Jonathan S. Shapiro scripsit: > The underlying issue within UNICODE is the existence of the so-called > "combining characters". There exist characters that have no single > defining codepoint. These exist primarily in Asian languages, for > example in the form of multiple code points that together form a single > "glyph". In fact they are all over the place: you cannot write such a very European language as Lithuanian, which uses the Latin script, without employing them. (Well, you can write memos or to-do lists, but not poetry or dictionaries.) However, whether a "default grapheme cluster" (the Unicode name for a base character together with its combining characters) is a "character" in the non-technical sense depends on the culture. Is an "o" with a dot-above accent and a macron accent a single "character"? Sure. How about a Hindi consonant letter with associated vowel mark? Not at all: one sense of "character" in Hindi covers consonants and vowels separately just as in Latin, another sense is "run of consonants up to and including the next vowel." What about Korean? Is a Hangul syllable one character or 2-3? Depends on the context: sometimess one, sometimes the other. "Character" is not a technical term in Unicode because it can't be; it would have to match too many contradictory expectations. The Unicode Glossary, which is not normative, says: Character. (1) The smallest component of written language that has semantic value; refers to the abstract meaning and/or shape, rather than a specific shape (see also glyph), though in code tables some form of visual representation is essential for the reader's understanding. (2) Synonym for abstract character [defined as "A unit of information used for the organization, control, or representation of textual data. "]. (3) The basic unit of encoding for the Unicode character encoding. (4) The English name for the ideographic written elements of Chinese origin. (See ideograph(2).) There *are* technical terms in Unicode, like code unit, code point, default grapheme cluster, and so on. Which of these should be mapped to a given programming culture's pre-existing concept of "characters" is a question which Unicode by itself cannot answer.

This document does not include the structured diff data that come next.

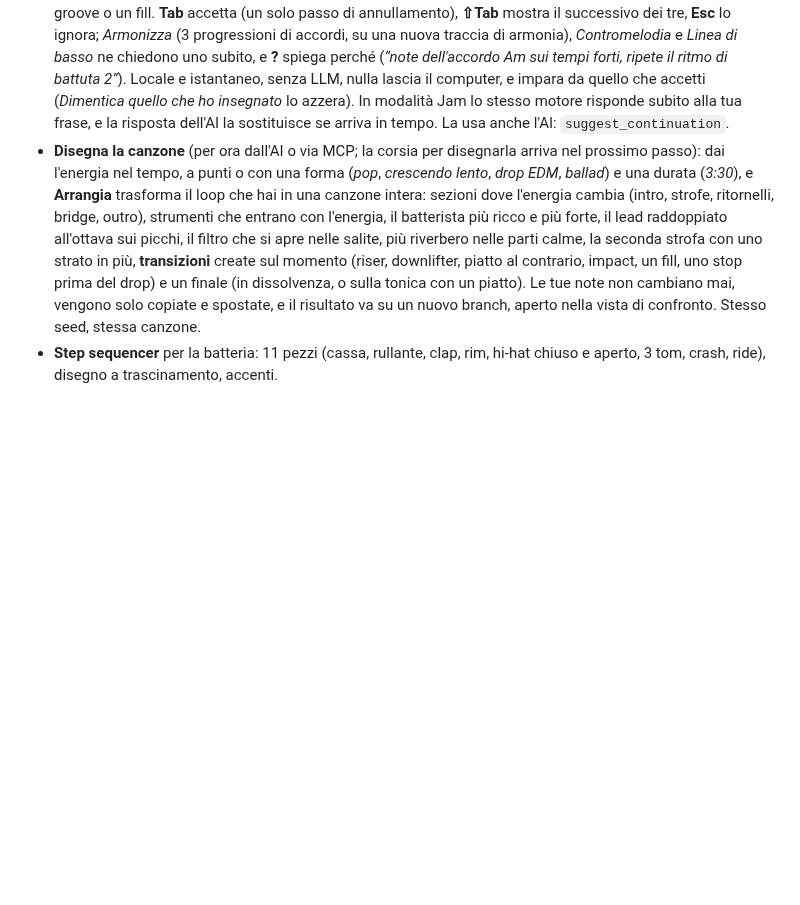
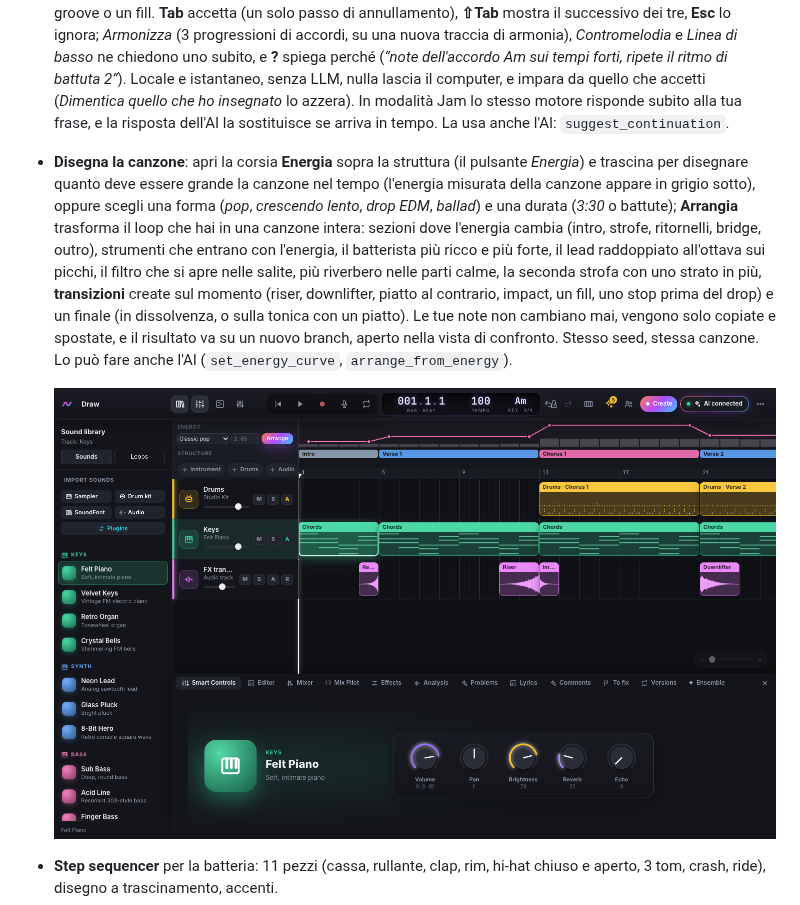
Before and after one commit to iltempe/openband, a Markdown page: docs/FEATURES.it.md, the part around the change. Rendered like a GitHub page; pictures changed too: docs/energy-lane.png (added); blank space fills up the shorter version.

```diff
--- a/docs/FEATURES.it.md
+++ b/docs/FEATURES.it.md
@@ -5,7 +5,9 @@
 - **Arrangiamento**: tracce strumento, batteria e audio; regioni MIDI da trascinare, ridimensionare, duplicare (⌥-trascina o ⌘D) e spostare tra tracce dello stesso tipo; righello con ciclo (loop) e zoom (⌘ + rotella).
 - **Piano roll**: aggiungi, sposta, allunga e cancella note; griglia da 1/4 a 1/32 e terzine; trasposizione, quantizzazione e velocity.
 - **Note fantasma — Tab per scrivere**: un attimo dopo che smetti di modificare, il piano roll propone in grigio come continuare: il resto della melodia e la battuta dopo, una linea di basso sotto i tuoi accordi (su una regione di basso vuota), una variazione del motivo (su una sezione vuota) e nello step sequencer il resto del groove o un fill. **Tab** accetta (un solo passo di annullamento), **⇧Tab** mostra il successivo dei tre, **Esc** lo ignora; *Armonizza* (3 progressioni di accordi, su una nuova traccia di armonia), *Contromelodia* e *Linea di basso* ne chiedono uno subito, e **?** spiega perché (*“note dell'accordo Am sui tempi forti, ripete il ritmo di battuta 2”*). Locale e istantaneo, senza LLM, nulla lascia il computer, e impara da quello che accetti (*Dimentica quello che ho insegnato* lo azzera). In modalità Jam lo stesso motore risponde subito alla tua frase, e la risposta dell'AI la sostituisce se arriva in tempo. La usa anche l'AI: `suggest_continuation`.
-- **Disegna la canzone** (per ora dall'AI o via MCP; la corsia per disegnarla arriva nel prossimo passo): dai l'energia nel tempo, a punti o con una forma (*pop*, *crescendo lento*, *drop EDM*, *ballad*) e una durata (*3:30*), e **Arrangia** trasforma il loop che hai in una canzone intera: sezioni dove l'energia cambia (intro, strofe, ritornelli, bridge, outro), strumenti che entrano con l'energia, il batterista più ricco e più forte, il lead raddoppiato all'ottava sui picchi, il filtro che si apre nelle salite, più riverbero nelle parti calme, la seconda strofa con uno strato in più, **transizioni** create sul momento (riser, downlifter, piatto al contrario, impact, un fill, uno stop prima del drop) e un finale (in dissolvenza, o sulla tonica con un piatto). Le tue note non cambiano mai, vengono solo copiate e spostate, e il risultato va su un nuovo branch, aperto nella vista di confronto. Stesso seed, stessa canzone.
+- **Disegna la canzone**: apri la corsia **Energia** sopra la struttura (il pulsante *Energia*) e trascina per disegnare quanto deve essere grande la canzone nel tempo (l'energia misurata della canzone appare in grigio sotto), oppure scegli una forma (*pop*, *crescendo lento*, *drop EDM*, *ballad*) e una durata (*3:30* o battute); **Arrangia** trasforma il loop che hai in una canzone intera: sezioni dove l'energia cambia (intro, strofe, ritornelli, bridge, outro), strumenti che entrano con l'energia, il batterista più ricco e più forte, il lead raddoppiato all'ottava sui picchi, il filtro che si apre nelle salite, più riverbero nelle parti calme, la seconda strofa con uno strato in più, **transizioni** create sul momento (riser, downlifter, piatto al contrario, impact, un fill, uno stop prima del drop) e un finale (in dissolvenza, o sulla tonica con un piatto). Le tue note non cambiano mai, vengono solo copiate e spostate, e il risultato va su un nuovo branch, aperto nella vista di confronto. Stesso seed, stessa canzone. Lo può fare anche l'AI (`set_energy_curve`, `arrange_from_energy`).
+
+  ![Disegna la canzone: l'energia disegnata (rosa) sopra quella misurata (grigio), e l'arrangiamento che ne è venuto](energy-lane.png)
 - **Step sequencer** per la batteria: 11 pezzi (cassa, rullante, clap, rim, hi-hat chiuso e aperto, 3 tom, crash, ride), disegno a trascinamento, accenti.
 - **15 strumenti sintetizzati**: piano, piano elettrico FM, organo, campane, lead, pluck, 8-bit, 3 bassi, pad, archi e 3 kit di batteria (Studio, Trap 808, Lo-Fi).
 - **Importa i tuoi suoni**: trasforma file audio in un **campionatore** suonabile (i nomi delle note nei file indicano i tasti, altrimenti la nota viene riconosciuta), crea **kit batteria** da campioni (cassa, rullante, hi-hat… riconosciuti dal nome), carica strumenti da librerie **SoundFont (.sf2)** o trascina file audio sulla timeline.
```
Also changed, not shown: CHANGELOG.md (+10 -0 lines), docs/FEATURES.md (+3 -1 lines), docs/energy-lane-card.png (added), 15 other files.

So far, C has gone for the 8-bit code unit interpretation, Java for the 16-bit code unit interpretation, and XML for the code point interpretation. (The Glossary is at http://www.unicode.org/glossary/ .) -- Andrew Watt on Microsoft: John Cowan Never in the field of human computing firstname.lastname@example.org has so much been paid by so many http://www.ccil.org/~cowan to so few! (pace Winston Churchill)